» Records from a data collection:

——————————

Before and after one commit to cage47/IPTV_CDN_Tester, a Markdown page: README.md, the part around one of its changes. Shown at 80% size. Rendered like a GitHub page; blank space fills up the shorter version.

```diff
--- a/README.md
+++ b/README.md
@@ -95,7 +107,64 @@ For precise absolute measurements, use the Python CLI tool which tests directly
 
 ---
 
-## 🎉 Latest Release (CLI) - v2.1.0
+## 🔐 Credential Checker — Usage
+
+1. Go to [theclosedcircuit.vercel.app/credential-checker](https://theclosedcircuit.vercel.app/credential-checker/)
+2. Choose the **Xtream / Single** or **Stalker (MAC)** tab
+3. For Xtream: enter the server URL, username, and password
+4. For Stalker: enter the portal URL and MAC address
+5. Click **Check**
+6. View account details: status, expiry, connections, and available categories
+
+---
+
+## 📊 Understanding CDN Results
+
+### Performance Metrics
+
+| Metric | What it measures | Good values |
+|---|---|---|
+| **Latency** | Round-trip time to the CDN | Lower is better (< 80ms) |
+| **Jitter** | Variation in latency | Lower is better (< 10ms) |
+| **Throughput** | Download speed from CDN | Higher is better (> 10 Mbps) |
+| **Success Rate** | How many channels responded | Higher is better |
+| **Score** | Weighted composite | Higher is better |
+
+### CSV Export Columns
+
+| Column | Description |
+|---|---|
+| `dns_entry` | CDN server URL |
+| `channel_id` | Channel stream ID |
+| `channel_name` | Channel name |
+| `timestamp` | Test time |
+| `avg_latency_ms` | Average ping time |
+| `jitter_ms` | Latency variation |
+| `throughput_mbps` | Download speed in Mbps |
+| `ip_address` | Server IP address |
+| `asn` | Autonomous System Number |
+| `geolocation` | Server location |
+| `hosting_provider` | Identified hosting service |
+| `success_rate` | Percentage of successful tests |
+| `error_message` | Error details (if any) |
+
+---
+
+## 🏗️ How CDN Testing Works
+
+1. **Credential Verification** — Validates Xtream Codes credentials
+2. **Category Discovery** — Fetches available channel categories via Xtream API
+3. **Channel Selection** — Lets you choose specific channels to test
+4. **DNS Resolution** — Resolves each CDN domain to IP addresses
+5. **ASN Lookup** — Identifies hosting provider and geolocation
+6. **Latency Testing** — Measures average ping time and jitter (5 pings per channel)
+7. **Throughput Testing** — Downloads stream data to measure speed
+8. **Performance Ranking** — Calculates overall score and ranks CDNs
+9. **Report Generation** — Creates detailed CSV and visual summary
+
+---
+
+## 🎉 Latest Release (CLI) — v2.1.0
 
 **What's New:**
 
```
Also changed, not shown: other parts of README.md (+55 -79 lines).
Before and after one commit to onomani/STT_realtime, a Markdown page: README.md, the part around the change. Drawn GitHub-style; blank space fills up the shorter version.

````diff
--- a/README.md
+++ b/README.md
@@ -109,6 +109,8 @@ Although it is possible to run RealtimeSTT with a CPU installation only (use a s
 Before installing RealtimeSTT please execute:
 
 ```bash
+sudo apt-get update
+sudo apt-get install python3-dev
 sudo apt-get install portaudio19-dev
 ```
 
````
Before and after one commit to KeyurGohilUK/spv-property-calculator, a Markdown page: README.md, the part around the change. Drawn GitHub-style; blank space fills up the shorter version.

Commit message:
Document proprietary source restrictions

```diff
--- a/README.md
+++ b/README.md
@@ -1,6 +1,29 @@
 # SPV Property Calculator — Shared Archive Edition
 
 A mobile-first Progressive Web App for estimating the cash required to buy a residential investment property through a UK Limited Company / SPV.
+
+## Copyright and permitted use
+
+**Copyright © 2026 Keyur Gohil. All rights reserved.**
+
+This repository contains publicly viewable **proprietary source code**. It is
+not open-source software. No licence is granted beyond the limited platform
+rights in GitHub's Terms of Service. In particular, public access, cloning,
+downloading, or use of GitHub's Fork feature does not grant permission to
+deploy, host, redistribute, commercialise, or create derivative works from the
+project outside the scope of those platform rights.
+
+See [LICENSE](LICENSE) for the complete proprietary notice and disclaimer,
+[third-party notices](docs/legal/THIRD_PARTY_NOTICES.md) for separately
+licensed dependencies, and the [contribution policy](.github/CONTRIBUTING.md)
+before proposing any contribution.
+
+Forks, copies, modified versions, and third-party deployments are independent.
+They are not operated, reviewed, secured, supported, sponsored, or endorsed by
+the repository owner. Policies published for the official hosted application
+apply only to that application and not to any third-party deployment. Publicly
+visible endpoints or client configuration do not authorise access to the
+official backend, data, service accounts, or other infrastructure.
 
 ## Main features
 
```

——————————

» ACTIVITY:
Write the records out again. Each one must match exactly.

» SOLUTION:
Before and after one commit to cage47/IPTV_CDN_Tester, a Markdown page: README.md, the part around one of its changes. Shown at 80% size. Rendered like a GitHub page; blank space fills up the shorter version.

```diff
--- a/README.md
+++ b/README.md
@@ -95,7 +107,64 @@ For precise absolute measurements, use the Python CLI tool which tests directly
 
 ---
 
-## 🎉 Latest Release (CLI) - v2.1.0
+## 🔐 Credential Checker — Usage
+
+1. Go to [theclosedcircuit.vercel.app/credential-checker](https://theclosedcircuit.vercel.app/credential-checker/)
+2. Choose the **Xtream / Single** or **Stalker (MAC)** tab
+3. For Xtream: enter the server URL, username, and password
+4. For Stalker: enter the portal URL and MAC address
+5. Click **Check**
+6. View account details: status, expiry, connections, and available categories
+
+---
+
+## 📊 Understanding CDN Results
+
+### Performance Metrics
+
+| Metric | What it measures | Good values |
+|---|---|---|
+| **Latency** | Round-trip time to the CDN | Lower is better (< 80ms) |
+| **Jitter** | Variation in latency | Lower is better (< 10ms) |
+| **Throughput** | Download speed from CDN | Higher is better (> 10 Mbps) |
+| **Success Rate** | How many channels responded | Higher is better |
+| **Score** | Weighted composite | Higher is better |
+
+### CSV Export Columns
+
+| Column | Description |
+|---|---|
+| `dns_entry` | CDN server URL |
+| `channel_id` | Channel stream ID |
+| `channel_name` | Channel name |
+| `timestamp` | Test time |
+| `avg_latency_ms` | Average ping time |
+| `jitter_ms` | Latency variation |
+| `throughput_mbps` | Download speed in Mbps |
+| `ip_address` | Server IP address |
+| `asn` | Autonomous System Number |
+| `geolocation` | Server location |
+| `hosting_provider` | Identified hosting service |
+| `success_rate` | Percentage of successful tests |
+| `error_message` | Error details (if any) |
+
+---
+
+## 🏗️ How CDN Testing Works
+
+1. **Credential Verification** — Validates Xtream Codes credentials
+2. **Category Discovery** — Fetches available channel categories via Xtream API
+3. **Channel Selection** — Lets you choose specific channels to test
+4. **DNS Resolution** — Resolves each CDN domain to IP addresses
+5. **ASN Lookup** — Identifies hosting provider and geolocation
+6. **Latency Testing** — Measures average ping time and jitter (5 pings per channel)
+7. **Throughput Testing** — Downloads stream data to measure speed
+8. **Performance Ranking** — Calculates overall score and ranks CDNs
+9. **Report Generation** — Creates detailed CSV and visual summary
+
+---
+
+## 🎉 Latest Release (CLI) — v2.1.0
 
 **What's New:**
 
```
Also changed, not shown: other parts of README.md (+55 -79 lines).
Before and after one commit to onomani/STT_realtime, a Markdown page: README.md, the part around the change. Drawn GitHub-style; blank space fills up the shorter version.

````diff
--- a/README.md
+++ b/README.md
@@ -109,6 +109,8 @@ Although it is possible to run RealtimeSTT with a CPU installation only (use a s
 Before installing RealtimeSTT please execute:
 
 ```bash
+sudo apt-get update
+sudo apt-get install python3-dev
 sudo apt-get install portaudio19-dev
 ```
 
````
Before and after one commit to KeyurGohilUK/spv-property-calculator, a Markdown page: README.md, the part around the change. Drawn GitHub-style; blank space fills up the shorter version.

Commit message:
Document proprietary source restrictions

```diff
--- a/README.md
+++ b/README.md
@@ -1,6 +1,29 @@
 # SPV Property Calculator — Shared Archive Edition
 
 A mobile-first Progressive Web App for estimating the cash required to buy a residential investment property through a UK Limited Company / SPV.
+
+## Copyright and permitted use
+
+**Copyright © 2026 Keyur Gohil. All rights reserved.**
+
+This repository contains publicly viewable **proprietary source code**. It is
+not open-source software. No licence is granted beyond the limited platform
+rights in GitHub's Terms of Service. In particular, public access, cloning,
+downloading, or use of GitHub's Fork feature does not grant permission to
+deploy, host, redistribute, commercialise, or create derivative works from the
+project outside the scope of those platform rights.
+
+See [LICENSE](LICENSE) for the complete proprietary notice and disclaimer,
+[third-party notices](docs/legal/THIRD_PARTY_NOTICES.md) for separately
+licensed dependencies, and the [contribution policy](.github/CONTRIBUTING.md)
+before proposing any contribution.
+
+Forks, copies, modified versions, and third-party deployments are independent.
+They are not operated, reviewed, secured, supported, sponsored, or endorsed by
+the repository owner. Policies published for the official hosted application
+apply only to that application and not to any third-party deployment. Publicly
+visible endpoints or client configuration do not authorise access to the
+official backend, data, service accounts, or other infrastructure.
 
 ## Main features
 
```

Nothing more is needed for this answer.